Written just before WSIS 2005, Petru Dumitriu takes us through an accounted journey of the WSIS process from 2003 in Geneva to the preparatory stages of the Tunis Summit in 2005.
Victor Shale's paper refers to a specific time period: the post-Cold War period which brought about new forms of conflicts, and high levels of terrorism.
The Internet for the first time entirely made possible the fulfillment of the Article 19 of the Universal Declaration – “Everyone has the right to freedom of opinion and expression; this right includes freedom to hold opinions without interference and to seek, receive and impart information and...
Raymond Saner addresses the growing influence non state actors are having on policy dialogue and policy negotiations in international development.
In this paper, Derrick Cogburn outlines a vision for multistakeholder democratic participation in global information and communication policy processes.
The following is a list of reflections derived from the International Conference on Multistakeholder Diplomacy, held in Malta ,11-13 February, 2005. The Salina Bay Conclusions were an official statement delivered by Ambassador Saviour F.
Olesya Grech investigates the impact of information and communication technologies on the conduct of modern diplomacy. Traditional methods of diplomacy are being substituted by new ones, greatly influenced by the Internet.
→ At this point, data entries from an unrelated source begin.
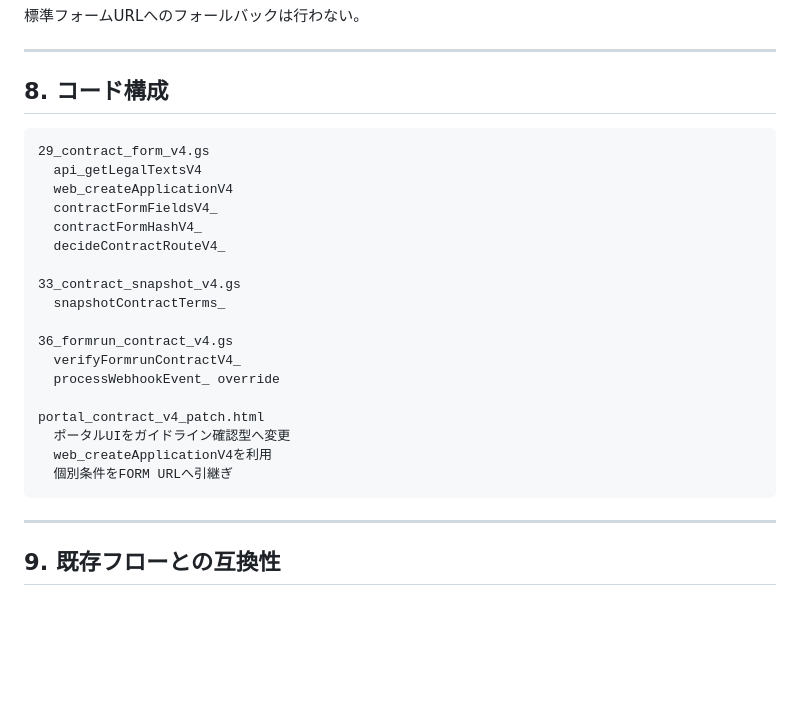
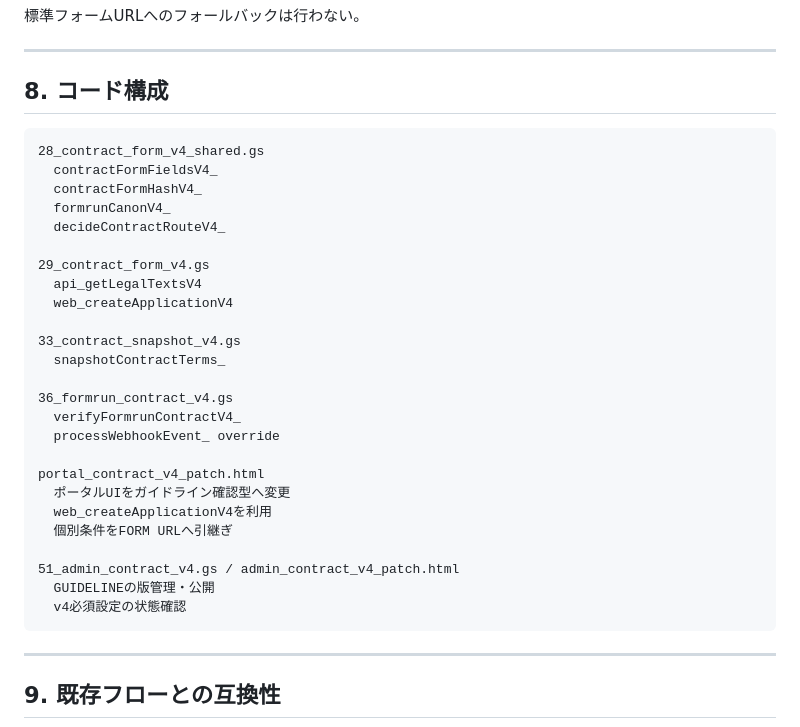
Before and after one commit to tatsuyakuramchi/SPLL, a Markdown page: docs/SPLL_CloudSign_FORM_実装仕様_v2.1.md, the part around the change. Drawn GitHub-style; blank space fills up the shorter version.

Commit message:
CloudSign FORM v4実装仕様を最終コード構成へ同期

````diff
--- a/docs/SPLL_CloudSign_FORM_実装仕様_v2.1.md
+++ b/docs/SPLL_CloudSign_FORM_実装仕様_v2.1.md
@@ -204,12 +204,15 @@ CloudSign上の受信者用フリーテキスト・押印欄・署名欄・チ
 ## 8. コード構成
 
 ```text
+28_contract_form_v4_shared.gs
+  contractFormFieldsV4_
+  contractFormHashV4_
+  formrunCanonV4_
+  decideContractRouteV4_
+
 29_contract_form_v4.gs
   api_getLegalTextsV4
   web_createApplicationV4
-  contractFormFieldsV4_
-  contractFormHashV4_
-  decideContractRouteV4_
 
 33_contract_snapshot_v4.gs
   snapshotContractTerms_
@@ -222,6 +225,10 @@ portal_contract_v4_patch.html
   ポータルUIをガイドライン確認型へ変更
   web_createApplicationV4を利用
   個別条件をFORM URLへ引継ぎ
+
+51_admin_contract_v4.gs / admin_contract_v4_patch.html
+  GUIDELINEの版管理・公開
+  v4必須設定の状態確認
 ```
 
 ---
````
Communication between information technologists and their clients – including diplomats - does not work as well as it should. We know that information technology has become ubiquitous.